Not just a Paul McArtney song but actually an entire peninsula on the west coast of Scotland. Just a few hours west of Glasgow, the Mull of Kintyre is a beautiful, natural, windswept destination where you’ll probably experience all four seasons in one day. In close proximity to both the Isle of Arran & Jura, Islay & Gigha, there’s plenty to do here.
Is the Isle of Mull, the same as the Mull of Kintyre?
No! Although they look close on the map, Scotland’s roads are slow to drive and they’re actually 5 hours apart.
The Mull of Kintyre is a peninsula sandwiched between the Isle of Arran and the wee Isle of Gigha (pronounced Gee-Ya). It’s very remote and has an island-like mentality in parts with a welcoming, slow pace of life & plenty to do.
How To Get To The Mull Of Kintyre
In the winter you’ll need to drive around via Dumbarton & Inveraray although in the summer there’s a ferry from Ardrossan to Campbeltown. Ardrossan is 1hr west of Glasgow & ferries are provided by Calmac.
Places To Stay On Kintyre
We stayed in Tayinloan which is just opposite the Island of Gigha & found it was handy for accessing both the north and south of the peninsula.
Click on the map to zoom in and see what Stay22 has to offer.
Things To Do On Kintyre
You’ll need a car to access all of these places as this part of Scotland is remote.
- Seal Point
- Ballochroy Standing Stones
- Cruach Mhic Gougain
- Point Sands Beach
- A’Chleit Church
- Westport Beach
- Machrihanish Dunes (see photo at top of page). Parking:55°27’31.3″N 5°42’07.9″W
- Machrihanish Bay Beach
- Machrihanish Seabird / Wildlife Observatory
- Mull of Kintyre Lighthouse
The Mull of Kintyre Lighthouse was the second lighthouse commissioned in Scotland, designed and built by Thomas Smith and completed in 1788. It’s 240 feet above the sea and at the time of building, there was no road over the rough moorland above it. In 1817 the lighthouse keeper was granted an extra £5.00 a year in order to provide for a horse, necessary to carry supplies 7 miles from the storehouse to the lighthouse. The lighthouse was rebuilt in the 1820s & was converted to electrical power in 1976, automated in 1996 and is now monitored from Edinburgh.
The former keeper’s cottages are now run as holiday cottages by the National Trust for Scotland but I can’t find any information about this. If you visit, you’ll need to climb over the padlocked gate. They’re happy to receive visitors so long as you don’t leave any mess.
- St Columba’s Chapel, Footprints and Holy Well
- Dunaverty Rock

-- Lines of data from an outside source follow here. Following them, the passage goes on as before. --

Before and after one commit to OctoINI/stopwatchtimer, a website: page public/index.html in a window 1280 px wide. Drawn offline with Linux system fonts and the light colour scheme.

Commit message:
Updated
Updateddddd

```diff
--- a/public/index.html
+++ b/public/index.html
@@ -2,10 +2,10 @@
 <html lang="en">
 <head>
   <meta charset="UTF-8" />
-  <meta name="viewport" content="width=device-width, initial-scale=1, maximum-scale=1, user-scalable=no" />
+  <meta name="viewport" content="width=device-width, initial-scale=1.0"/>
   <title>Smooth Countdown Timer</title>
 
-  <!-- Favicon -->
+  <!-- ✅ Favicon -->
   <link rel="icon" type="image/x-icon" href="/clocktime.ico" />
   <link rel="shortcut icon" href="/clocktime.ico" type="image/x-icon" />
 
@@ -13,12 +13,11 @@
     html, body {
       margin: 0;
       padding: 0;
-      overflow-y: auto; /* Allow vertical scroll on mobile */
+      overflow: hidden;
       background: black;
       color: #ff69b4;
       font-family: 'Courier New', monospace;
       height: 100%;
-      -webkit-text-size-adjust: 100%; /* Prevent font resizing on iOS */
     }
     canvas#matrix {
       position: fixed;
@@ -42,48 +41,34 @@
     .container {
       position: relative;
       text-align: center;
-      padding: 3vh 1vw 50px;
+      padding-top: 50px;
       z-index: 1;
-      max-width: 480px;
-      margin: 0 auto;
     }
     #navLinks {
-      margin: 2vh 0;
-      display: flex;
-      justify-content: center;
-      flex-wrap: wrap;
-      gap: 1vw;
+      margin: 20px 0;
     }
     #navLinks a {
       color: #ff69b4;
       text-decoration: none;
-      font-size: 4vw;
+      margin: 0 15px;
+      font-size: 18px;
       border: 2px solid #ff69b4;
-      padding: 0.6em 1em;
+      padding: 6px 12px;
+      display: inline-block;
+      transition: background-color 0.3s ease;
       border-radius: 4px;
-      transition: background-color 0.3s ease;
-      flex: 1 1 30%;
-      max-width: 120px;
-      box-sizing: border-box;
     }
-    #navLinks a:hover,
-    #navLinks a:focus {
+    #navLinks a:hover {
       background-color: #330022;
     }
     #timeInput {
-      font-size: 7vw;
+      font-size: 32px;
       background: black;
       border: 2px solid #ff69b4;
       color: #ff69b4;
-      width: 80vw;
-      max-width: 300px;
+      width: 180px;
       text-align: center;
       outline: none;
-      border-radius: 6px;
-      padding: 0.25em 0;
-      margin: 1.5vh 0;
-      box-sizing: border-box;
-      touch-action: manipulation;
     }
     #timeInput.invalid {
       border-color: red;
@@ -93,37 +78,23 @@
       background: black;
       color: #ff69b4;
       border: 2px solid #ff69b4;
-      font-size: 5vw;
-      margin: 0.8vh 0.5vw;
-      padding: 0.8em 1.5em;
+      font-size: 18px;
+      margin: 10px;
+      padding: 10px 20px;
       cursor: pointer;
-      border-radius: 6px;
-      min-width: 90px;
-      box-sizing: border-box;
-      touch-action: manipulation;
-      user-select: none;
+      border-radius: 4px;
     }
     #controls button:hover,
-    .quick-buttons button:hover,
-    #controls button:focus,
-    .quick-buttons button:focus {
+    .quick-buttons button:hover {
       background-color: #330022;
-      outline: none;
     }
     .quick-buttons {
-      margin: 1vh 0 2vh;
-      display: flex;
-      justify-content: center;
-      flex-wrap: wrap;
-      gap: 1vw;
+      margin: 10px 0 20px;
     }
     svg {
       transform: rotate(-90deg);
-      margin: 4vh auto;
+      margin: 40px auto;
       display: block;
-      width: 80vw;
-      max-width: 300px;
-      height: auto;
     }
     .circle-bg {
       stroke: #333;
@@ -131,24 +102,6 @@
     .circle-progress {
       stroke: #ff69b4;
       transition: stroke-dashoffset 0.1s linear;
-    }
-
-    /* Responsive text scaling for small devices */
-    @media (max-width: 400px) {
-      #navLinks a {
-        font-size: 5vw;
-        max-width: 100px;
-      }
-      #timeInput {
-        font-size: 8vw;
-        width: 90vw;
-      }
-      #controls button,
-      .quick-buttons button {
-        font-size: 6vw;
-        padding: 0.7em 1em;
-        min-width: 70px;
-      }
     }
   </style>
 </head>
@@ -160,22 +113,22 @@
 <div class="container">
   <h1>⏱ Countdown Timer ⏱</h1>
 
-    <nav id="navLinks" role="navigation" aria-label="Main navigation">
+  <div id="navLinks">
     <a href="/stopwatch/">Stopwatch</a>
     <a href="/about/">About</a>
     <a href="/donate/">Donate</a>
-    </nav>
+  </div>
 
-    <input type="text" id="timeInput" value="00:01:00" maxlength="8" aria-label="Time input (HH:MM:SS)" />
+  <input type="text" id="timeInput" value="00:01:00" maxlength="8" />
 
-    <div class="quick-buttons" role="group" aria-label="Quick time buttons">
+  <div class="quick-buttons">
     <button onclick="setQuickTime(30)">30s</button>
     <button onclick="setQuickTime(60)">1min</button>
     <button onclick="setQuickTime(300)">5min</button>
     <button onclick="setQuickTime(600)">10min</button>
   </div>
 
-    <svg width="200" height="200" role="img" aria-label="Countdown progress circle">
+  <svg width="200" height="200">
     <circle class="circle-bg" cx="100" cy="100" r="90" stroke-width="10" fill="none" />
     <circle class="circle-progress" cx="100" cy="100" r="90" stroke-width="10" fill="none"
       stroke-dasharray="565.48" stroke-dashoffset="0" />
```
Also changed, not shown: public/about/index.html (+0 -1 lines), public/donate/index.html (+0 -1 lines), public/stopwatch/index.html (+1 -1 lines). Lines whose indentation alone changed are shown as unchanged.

- Brunerican Bay
- Wilder Ways Horse Trekking (We visited just after Covid restrictions were lifted in Scotland so couldn’t go horse riding but had planned to)
East Of The Peninsula
- Davaar Island
- Davaar Lighthouse
Davaar is a tidal island which becomes accessible one hour before low tide. It takes roughly 20-30 minutes to walk over there on the spit way.
The tidal flats between the mainland and the island are full of mussels. You can actually stay on this island in some of the cottages.
- Jock’s Adventure Playpark
- Linda McCartney Memorial Garden
- Campbeltown Heritage Centre
- Springbank Distillery
- Campbeltown Picture House (pretty cheap and we were the only people in the picture house!)
- Campbeltown Harbour
- Campbeltown Museum
- Saddell Castle
- Saddell Bay & Statue
- Mull of Kintyre Cottage
- Saddell Abbey
Torrisdale & Carradale
- Torrisdale Bay Beach
- Carradale Bay Beach
- Carradale Point Fort
- Deer Hill (Cnoc nan Gabhar)
- Skipness Castle
- Skipness Smokehouse
- Skipness Seafood Cabin
- Kilbrannan Chapel
- Skipness Bay
- Isle of Gigha (we visited in a day)
- Isle of Arran (this is an ultimate guide to all of Scotland’s islands)
- Isle of Islay
- Isle of Jura
Map Of Places
This is a map you can use and download of all the places mentioned in this blog.
Can You Add This To Pinterest, Please?